Work task
All of the records are to be reproduced exactly.

(Dataset excerpts)
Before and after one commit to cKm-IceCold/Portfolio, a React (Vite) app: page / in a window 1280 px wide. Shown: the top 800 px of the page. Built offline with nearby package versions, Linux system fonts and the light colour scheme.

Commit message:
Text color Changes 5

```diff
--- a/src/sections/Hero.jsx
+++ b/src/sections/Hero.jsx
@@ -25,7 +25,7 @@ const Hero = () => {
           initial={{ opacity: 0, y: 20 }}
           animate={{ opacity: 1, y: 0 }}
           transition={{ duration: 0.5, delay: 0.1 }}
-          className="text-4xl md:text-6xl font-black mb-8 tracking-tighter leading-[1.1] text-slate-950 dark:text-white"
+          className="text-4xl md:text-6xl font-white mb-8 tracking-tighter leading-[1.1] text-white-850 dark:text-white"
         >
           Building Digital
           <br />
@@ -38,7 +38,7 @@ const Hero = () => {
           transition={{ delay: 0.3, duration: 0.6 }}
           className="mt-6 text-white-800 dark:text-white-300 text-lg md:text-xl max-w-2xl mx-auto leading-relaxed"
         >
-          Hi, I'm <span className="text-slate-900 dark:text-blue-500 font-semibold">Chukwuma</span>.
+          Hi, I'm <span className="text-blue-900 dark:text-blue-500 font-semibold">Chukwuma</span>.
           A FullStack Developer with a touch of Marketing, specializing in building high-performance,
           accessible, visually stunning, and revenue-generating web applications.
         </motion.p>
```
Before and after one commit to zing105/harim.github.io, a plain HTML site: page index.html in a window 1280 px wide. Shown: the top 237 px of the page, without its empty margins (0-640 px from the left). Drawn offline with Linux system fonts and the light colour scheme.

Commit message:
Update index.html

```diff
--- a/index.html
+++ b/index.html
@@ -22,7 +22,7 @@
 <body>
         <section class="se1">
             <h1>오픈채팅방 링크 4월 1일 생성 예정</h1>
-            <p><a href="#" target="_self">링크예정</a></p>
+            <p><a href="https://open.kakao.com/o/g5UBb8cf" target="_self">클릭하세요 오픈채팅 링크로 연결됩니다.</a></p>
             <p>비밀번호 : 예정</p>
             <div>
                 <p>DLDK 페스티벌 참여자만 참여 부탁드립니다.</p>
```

Answer box
Before and after one commit to cKm-IceCold/Portfolio, a React (Vite) app: page / in a window 1280 px wide. Shown: the top 800 px of the page. Built offline with nearby package versions, Linux system fonts and the light colour scheme.

Commit message:
Text color Changes 5

```diff
--- a/src/sections/Hero.jsx
+++ b/src/sections/Hero.jsx
@@ -25,7 +25,7 @@ const Hero = () => {
           initial={{ opacity: 0, y: 20 }}
           animate={{ opacity: 1, y: 0 }}
           transition={{ duration: 0.5, delay: 0.1 }}
-          className="text-4xl md:text-6xl font-black mb-8 tracking-tighter leading-[1.1] text-slate-950 dark:text-white"
+          className="text-4xl md:text-6xl font-white mb-8 tracking-tighter leading-[1.1] text-white-850 dark:text-white"
         >
           Building Digital
           <br />
@@ -38,7 +38,7 @@ const Hero = () => {
           transition={{ delay: 0.3, duration: 0.6 }}
           className="mt-6 text-white-800 dark:text-white-300 text-lg md:text-xl max-w-2xl mx-auto leading-relaxed"
         >
-          Hi, I'm <span className="text-slate-900 dark:text-blue-500 font-semibold">Chukwuma</span>.
+          Hi, I'm <span className="text-blue-900 dark:text-blue-500 font-semibold">Chukwuma</span>.
           A FullStack Developer with a touch of Marketing, specializing in building high-performance,
           accessible, visually stunning, and revenue-generating web applications.
         </motion.p>
```
Before and after one commit to zing105/harim.github.io, a plain HTML site: page index.html in a window 1280 px wide. Shown: the top 237 px of the page, without its empty margins (0-640 px from the left). Drawn offline with Linux system fonts and the light colour scheme.

Commit message:
Update index.html

```diff
--- a/index.html
+++ b/index.html
@@ -22,7 +22,7 @@
 <body>
         <section class="se1">
             <h1>오픈채팅방 링크 4월 1일 생성 예정</h1>
-            <p><a href="#" target="_self">링크예정</a></p>
+            <p><a href="https://open.kakao.com/o/g5UBb8cf" target="_self">클릭하세요 오픈채팅 링크로 연결됩니다.</a></p>
             <p>비밀번호 : 예정</p>
             <div>
                 <p>DLDK 페스티벌 참여자만 참여 부탁드립니다.</p>
```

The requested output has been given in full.